**Task**:
Every line that includes the word "machine" needs to be copied from the listing.

▼▼▼

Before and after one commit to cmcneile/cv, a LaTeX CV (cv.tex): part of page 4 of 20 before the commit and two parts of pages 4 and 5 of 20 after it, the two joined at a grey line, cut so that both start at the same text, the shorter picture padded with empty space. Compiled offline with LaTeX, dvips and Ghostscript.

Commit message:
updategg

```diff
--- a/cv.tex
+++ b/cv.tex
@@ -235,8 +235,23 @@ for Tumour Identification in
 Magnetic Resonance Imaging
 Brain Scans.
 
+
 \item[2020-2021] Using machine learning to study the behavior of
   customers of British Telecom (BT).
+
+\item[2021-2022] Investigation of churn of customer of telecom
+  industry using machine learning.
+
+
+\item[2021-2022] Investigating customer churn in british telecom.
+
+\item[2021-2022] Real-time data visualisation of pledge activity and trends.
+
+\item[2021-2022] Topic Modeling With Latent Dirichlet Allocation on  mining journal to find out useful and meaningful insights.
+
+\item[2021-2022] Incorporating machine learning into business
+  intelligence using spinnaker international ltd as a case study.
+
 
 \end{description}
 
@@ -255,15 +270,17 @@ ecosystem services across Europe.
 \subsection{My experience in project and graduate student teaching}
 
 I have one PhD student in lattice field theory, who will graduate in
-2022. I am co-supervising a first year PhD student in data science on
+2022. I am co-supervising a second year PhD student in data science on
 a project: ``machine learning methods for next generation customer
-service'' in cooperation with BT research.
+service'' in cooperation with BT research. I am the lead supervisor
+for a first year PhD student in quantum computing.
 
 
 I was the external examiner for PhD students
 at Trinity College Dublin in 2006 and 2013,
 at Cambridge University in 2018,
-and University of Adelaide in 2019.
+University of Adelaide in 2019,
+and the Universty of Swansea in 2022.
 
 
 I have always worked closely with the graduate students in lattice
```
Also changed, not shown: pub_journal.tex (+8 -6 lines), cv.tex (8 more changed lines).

▲▲▲
▼▼▼

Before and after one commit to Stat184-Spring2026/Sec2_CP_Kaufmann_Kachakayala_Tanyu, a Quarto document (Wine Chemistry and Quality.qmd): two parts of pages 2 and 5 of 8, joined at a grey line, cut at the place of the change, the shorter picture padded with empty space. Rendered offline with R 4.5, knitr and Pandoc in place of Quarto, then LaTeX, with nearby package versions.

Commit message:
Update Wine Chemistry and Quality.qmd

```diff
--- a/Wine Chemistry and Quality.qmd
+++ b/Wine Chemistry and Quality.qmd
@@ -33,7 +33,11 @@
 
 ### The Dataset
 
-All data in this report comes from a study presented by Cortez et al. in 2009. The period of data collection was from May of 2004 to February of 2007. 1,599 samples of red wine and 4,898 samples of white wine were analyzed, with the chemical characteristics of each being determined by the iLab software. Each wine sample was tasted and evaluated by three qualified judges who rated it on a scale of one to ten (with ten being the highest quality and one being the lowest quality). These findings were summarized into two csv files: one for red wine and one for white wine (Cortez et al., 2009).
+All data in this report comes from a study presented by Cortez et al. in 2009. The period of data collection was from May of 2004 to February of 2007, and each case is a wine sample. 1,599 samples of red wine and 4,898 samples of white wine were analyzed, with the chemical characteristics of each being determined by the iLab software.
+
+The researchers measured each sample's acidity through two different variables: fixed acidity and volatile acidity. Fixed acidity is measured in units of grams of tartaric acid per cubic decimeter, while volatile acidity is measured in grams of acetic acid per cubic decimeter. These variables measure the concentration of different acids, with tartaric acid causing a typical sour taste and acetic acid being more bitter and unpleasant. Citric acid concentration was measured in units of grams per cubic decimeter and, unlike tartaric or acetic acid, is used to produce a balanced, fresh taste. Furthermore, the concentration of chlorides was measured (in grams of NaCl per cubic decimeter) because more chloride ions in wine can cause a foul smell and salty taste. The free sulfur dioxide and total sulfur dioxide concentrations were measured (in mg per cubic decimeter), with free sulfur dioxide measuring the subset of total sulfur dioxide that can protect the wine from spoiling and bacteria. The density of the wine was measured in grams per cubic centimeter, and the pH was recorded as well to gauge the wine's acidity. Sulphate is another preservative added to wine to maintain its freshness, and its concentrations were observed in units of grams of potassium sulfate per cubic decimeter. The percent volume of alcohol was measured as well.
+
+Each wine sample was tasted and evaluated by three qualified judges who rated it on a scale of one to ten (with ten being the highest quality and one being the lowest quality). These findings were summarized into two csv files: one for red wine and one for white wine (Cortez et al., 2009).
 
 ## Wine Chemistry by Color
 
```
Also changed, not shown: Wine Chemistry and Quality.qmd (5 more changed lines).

▲▲▲

**Solution to the problem**:
 \item[2020-2021] Using machine learning to study the behavior of
+  industry using machine learning.
+\item[2021-2022] Incorporating machine learning into business
 a project: ``machine learning methods for next generation customer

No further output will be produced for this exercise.